(Beginning of PROVIDED DATA)

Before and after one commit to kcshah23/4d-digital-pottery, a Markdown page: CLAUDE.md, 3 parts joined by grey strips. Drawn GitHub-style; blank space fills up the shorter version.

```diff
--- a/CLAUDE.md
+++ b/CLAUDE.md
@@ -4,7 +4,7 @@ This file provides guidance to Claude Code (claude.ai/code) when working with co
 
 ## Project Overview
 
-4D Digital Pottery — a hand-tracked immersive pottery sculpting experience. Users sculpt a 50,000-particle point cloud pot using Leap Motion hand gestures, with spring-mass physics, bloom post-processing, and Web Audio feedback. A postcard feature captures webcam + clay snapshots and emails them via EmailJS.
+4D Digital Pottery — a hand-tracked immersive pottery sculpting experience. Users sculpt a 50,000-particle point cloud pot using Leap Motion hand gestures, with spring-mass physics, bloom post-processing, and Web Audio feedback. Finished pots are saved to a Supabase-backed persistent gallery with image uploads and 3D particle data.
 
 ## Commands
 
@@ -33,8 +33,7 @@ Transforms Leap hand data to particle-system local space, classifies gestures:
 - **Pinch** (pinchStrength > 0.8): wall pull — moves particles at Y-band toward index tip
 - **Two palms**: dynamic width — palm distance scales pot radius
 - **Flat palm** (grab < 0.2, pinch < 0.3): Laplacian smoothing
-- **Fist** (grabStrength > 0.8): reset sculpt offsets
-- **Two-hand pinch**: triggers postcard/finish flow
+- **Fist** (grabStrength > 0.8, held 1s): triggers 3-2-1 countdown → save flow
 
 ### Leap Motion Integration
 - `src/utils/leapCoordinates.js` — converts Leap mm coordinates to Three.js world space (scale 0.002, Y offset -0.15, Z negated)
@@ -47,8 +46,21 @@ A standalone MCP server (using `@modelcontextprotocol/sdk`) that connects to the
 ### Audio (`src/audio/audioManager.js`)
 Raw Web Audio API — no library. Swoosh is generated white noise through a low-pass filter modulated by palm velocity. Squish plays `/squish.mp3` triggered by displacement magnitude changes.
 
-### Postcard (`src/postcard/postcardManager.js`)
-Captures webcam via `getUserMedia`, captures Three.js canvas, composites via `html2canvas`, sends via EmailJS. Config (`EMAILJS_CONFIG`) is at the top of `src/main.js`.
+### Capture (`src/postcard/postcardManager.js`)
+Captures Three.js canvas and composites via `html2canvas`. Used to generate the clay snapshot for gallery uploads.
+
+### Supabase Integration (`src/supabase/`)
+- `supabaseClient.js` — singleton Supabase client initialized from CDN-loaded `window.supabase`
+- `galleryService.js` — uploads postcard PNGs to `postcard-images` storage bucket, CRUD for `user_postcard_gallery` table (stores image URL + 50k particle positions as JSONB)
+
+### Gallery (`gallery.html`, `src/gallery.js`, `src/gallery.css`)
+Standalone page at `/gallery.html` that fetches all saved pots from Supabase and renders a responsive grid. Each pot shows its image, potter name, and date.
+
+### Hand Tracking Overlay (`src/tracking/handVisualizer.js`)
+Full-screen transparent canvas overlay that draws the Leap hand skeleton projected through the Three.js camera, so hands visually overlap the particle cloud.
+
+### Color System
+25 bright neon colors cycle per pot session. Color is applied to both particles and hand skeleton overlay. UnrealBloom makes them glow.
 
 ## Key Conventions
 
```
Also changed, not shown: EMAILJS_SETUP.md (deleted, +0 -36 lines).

(End of PROVIDED DATA)

» **WHAT YOU ARE ASKED TO DO**
Where does the string "palm" appear in the records above? Show every line that holds it.

» **EXERCISE SOLUTION**
 - **Two palms**: dynamic width — palm distance scales pot radius
 - **Flat palm** (grab < 0.2, pinch < 0.3): Laplacian smoothing
 Raw Web Audio API — no library. Swoosh is generated white noise through a low-pass filter modulated by palm velocity. Squish plays `/squish.mp3` triggered by displacement magnitude changes.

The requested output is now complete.